• _Data_
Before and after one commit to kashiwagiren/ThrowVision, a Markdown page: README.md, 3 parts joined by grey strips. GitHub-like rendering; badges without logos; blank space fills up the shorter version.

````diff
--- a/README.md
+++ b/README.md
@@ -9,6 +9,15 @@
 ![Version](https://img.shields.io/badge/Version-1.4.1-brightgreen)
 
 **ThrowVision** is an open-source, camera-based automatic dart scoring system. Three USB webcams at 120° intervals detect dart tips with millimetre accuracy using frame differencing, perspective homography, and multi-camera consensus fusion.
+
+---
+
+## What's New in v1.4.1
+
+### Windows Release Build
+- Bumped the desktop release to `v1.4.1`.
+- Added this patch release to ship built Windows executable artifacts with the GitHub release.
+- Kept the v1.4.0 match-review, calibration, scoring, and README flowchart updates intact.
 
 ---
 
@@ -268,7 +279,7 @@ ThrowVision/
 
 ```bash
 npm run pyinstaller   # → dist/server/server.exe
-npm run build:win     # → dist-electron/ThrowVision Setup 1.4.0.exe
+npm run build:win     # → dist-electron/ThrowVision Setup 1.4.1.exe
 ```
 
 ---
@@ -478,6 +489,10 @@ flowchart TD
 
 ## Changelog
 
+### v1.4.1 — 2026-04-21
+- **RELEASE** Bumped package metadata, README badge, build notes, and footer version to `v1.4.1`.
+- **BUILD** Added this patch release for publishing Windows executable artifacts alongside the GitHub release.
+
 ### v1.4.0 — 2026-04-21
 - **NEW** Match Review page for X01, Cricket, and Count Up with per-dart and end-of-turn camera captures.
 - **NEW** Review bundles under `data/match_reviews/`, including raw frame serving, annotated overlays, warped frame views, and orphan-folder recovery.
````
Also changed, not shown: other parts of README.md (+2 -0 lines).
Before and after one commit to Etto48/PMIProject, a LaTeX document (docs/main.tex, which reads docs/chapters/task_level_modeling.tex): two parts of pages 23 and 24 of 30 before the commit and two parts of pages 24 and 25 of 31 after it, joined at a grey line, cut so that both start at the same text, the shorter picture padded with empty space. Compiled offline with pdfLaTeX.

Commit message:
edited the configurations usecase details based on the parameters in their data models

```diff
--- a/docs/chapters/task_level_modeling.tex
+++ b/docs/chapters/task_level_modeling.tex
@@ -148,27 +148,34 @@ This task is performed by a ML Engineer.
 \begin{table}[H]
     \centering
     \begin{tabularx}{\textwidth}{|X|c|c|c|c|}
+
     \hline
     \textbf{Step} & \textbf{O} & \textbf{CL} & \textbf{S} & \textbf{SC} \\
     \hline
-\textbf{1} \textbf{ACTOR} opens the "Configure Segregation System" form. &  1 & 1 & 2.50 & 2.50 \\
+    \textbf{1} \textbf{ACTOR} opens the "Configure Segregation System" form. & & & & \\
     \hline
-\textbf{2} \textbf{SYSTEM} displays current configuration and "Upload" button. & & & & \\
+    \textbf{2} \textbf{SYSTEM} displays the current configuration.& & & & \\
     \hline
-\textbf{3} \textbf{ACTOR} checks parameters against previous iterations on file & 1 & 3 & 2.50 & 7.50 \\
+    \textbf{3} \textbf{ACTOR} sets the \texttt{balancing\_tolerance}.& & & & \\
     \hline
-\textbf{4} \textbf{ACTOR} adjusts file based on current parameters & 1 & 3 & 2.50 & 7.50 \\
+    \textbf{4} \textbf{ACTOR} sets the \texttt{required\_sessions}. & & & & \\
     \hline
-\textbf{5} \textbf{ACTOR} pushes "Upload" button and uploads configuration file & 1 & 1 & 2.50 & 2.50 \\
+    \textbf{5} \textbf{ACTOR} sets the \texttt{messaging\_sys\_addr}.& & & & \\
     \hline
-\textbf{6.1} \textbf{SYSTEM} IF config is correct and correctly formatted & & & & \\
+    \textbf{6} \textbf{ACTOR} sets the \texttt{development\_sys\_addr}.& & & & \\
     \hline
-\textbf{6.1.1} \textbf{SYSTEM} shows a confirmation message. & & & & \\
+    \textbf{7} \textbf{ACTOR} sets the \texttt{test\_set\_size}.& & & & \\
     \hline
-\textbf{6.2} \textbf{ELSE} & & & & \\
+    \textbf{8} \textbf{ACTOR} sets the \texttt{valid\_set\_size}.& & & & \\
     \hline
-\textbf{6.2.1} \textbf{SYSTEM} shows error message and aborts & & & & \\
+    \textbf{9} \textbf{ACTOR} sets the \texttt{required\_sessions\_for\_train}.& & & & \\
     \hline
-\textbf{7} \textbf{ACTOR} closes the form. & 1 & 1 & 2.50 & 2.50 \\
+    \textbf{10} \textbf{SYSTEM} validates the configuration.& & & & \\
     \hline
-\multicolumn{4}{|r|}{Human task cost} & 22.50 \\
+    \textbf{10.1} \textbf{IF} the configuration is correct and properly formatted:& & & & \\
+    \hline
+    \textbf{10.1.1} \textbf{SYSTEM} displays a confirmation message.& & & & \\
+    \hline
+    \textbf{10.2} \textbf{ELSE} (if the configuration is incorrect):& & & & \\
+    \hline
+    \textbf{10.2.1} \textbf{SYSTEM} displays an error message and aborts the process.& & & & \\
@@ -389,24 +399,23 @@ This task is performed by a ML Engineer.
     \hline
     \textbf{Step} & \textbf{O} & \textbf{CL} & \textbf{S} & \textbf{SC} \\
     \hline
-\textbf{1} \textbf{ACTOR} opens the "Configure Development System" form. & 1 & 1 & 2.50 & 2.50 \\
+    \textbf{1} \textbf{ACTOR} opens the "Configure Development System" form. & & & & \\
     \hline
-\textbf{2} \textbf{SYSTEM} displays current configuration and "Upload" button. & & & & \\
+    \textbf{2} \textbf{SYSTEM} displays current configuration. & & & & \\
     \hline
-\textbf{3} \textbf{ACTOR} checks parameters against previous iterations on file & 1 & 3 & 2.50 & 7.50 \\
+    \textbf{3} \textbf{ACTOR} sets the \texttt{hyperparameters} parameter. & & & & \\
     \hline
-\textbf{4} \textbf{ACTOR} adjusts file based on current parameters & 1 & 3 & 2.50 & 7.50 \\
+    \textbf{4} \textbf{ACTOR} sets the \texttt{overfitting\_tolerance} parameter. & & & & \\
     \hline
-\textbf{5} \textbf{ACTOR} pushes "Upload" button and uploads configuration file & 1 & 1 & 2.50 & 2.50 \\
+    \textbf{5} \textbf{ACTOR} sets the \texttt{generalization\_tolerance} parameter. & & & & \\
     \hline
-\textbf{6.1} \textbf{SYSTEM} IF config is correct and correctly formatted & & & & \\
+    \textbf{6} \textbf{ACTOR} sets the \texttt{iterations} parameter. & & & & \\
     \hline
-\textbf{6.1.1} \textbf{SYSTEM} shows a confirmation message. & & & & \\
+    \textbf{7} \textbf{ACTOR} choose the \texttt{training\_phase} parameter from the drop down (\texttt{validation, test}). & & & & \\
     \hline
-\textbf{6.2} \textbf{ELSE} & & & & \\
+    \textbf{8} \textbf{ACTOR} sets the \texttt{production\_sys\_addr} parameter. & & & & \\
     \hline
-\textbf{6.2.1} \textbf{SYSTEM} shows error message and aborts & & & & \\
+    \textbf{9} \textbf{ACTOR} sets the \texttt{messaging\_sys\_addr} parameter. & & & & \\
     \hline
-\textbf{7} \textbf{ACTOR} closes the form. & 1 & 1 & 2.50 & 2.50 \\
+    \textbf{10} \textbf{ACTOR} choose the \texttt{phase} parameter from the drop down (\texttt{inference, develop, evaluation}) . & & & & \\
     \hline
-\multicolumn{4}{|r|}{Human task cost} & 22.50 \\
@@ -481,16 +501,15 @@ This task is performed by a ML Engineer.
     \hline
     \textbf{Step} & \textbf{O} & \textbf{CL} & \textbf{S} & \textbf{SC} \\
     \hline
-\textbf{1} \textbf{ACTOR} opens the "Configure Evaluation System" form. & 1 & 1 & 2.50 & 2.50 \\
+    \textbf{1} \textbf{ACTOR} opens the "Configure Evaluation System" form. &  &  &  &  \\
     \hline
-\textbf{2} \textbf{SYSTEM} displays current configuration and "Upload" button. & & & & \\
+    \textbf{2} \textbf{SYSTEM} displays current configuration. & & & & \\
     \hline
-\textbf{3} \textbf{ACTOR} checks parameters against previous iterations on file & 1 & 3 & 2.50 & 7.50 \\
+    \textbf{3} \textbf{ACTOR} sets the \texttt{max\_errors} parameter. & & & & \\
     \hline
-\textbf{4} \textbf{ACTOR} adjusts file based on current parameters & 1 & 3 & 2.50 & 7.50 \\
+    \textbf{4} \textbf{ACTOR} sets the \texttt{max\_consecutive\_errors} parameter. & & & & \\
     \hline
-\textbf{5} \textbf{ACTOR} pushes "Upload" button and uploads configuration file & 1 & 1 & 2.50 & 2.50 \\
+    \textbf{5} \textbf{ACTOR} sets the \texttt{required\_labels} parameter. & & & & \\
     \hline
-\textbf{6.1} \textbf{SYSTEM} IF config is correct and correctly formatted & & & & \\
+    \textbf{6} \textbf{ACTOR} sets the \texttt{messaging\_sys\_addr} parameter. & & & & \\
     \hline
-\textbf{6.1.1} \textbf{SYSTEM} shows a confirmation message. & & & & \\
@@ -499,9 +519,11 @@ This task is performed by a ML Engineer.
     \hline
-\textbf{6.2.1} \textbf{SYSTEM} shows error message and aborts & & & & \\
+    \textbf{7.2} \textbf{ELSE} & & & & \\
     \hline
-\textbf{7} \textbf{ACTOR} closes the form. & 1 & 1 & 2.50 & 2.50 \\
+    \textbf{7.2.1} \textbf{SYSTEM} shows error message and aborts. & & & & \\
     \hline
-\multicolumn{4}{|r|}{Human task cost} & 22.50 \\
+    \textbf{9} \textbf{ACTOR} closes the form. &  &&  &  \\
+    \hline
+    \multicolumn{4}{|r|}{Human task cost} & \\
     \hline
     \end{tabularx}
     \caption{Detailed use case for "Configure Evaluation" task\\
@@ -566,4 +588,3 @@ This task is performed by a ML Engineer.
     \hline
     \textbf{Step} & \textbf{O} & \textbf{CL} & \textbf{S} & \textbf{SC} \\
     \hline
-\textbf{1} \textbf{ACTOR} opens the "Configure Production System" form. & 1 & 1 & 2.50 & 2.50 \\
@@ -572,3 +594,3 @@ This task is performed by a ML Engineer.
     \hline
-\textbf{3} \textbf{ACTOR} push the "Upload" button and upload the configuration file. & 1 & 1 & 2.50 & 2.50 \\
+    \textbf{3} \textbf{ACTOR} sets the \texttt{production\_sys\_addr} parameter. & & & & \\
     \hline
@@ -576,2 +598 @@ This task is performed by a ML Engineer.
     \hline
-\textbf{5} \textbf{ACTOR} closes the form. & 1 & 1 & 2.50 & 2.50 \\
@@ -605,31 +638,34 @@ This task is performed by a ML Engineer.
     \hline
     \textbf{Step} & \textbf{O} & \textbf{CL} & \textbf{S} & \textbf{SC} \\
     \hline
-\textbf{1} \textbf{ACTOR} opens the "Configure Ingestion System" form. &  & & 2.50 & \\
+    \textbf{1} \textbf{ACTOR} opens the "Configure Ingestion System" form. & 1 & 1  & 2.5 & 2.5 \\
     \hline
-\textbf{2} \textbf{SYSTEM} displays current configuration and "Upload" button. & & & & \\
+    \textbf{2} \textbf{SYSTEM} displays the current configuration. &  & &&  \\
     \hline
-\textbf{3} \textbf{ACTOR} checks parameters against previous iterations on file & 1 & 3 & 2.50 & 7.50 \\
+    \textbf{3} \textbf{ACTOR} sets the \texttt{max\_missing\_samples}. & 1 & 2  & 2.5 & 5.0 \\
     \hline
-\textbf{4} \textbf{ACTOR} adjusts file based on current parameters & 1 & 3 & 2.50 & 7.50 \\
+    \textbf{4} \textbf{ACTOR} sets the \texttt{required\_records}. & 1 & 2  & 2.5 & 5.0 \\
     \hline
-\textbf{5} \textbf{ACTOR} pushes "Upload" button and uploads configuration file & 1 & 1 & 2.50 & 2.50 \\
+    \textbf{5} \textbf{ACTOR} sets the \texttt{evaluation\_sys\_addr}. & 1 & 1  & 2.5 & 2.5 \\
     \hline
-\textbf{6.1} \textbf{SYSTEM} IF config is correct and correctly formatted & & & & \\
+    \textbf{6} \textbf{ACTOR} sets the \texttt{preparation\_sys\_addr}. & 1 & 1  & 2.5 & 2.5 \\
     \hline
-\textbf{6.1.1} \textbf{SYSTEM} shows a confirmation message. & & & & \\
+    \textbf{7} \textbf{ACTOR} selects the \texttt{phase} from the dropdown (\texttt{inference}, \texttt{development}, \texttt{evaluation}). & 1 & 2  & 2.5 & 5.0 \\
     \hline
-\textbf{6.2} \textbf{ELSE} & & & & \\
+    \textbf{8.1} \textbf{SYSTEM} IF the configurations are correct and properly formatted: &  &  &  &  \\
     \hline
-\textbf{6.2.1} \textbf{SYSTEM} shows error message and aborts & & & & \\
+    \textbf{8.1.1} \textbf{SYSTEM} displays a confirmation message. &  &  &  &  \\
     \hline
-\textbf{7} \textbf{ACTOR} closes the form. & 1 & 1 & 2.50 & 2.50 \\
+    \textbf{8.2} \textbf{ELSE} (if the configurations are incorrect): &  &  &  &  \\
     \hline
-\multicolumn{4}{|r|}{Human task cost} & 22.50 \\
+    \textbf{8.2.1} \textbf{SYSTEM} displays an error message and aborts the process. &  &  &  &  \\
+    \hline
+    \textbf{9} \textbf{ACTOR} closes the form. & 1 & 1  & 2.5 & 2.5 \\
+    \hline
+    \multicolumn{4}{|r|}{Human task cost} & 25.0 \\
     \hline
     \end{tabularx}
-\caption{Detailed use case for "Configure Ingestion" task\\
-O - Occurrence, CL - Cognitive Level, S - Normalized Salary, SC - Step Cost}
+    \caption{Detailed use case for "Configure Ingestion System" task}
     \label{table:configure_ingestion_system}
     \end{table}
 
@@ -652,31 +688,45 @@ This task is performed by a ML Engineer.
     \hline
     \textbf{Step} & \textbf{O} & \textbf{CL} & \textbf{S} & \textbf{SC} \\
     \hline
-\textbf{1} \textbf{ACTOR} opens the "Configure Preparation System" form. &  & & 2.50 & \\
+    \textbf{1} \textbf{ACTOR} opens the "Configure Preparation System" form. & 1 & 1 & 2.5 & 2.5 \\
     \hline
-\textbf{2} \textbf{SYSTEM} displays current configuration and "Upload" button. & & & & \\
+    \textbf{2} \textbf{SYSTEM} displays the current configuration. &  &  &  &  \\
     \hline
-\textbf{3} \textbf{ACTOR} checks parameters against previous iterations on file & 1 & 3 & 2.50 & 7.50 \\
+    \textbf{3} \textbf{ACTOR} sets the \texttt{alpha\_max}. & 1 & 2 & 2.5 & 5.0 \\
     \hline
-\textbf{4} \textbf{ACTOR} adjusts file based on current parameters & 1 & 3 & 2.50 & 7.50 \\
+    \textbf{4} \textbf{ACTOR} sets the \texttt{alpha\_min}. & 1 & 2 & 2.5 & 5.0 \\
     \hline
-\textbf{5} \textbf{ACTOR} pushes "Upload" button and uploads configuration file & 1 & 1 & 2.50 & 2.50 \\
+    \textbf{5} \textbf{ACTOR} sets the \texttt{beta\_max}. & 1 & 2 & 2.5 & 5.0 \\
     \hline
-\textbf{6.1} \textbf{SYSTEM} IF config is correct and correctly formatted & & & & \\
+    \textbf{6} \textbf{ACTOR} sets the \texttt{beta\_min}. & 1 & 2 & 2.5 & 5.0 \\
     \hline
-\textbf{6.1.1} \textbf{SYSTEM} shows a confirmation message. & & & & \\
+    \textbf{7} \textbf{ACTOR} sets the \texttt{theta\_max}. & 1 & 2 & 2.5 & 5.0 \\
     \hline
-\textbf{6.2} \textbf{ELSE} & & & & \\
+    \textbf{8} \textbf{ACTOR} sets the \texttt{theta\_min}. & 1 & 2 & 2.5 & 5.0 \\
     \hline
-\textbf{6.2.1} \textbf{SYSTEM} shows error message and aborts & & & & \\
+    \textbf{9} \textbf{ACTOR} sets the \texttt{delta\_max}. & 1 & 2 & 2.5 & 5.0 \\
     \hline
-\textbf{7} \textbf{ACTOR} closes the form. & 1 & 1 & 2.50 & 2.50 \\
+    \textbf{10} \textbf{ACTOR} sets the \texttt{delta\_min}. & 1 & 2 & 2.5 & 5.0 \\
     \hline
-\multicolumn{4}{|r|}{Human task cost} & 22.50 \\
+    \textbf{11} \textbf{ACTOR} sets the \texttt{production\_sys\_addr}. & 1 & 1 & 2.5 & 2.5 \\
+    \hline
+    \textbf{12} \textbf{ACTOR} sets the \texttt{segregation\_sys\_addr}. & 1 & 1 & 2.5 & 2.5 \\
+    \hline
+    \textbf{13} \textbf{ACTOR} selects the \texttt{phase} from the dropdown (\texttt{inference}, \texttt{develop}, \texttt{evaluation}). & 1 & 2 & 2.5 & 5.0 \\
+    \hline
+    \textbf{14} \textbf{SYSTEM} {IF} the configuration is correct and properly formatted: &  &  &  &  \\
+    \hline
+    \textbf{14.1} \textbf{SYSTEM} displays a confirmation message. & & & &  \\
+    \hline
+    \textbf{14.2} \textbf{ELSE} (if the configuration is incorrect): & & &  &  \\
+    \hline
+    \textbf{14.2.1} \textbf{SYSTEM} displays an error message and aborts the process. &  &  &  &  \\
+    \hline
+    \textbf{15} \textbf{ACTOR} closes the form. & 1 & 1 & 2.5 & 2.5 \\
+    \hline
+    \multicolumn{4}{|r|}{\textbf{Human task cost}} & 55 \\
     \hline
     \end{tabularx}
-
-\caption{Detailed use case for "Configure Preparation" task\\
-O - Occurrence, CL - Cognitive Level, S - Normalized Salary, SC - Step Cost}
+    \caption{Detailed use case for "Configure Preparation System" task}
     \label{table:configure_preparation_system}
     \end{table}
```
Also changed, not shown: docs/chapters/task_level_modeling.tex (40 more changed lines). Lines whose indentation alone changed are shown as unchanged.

• _Assigned task_
With "dist" as the string to look for, count the matching lines above and give the number by itself.

• _Completed exercise_
3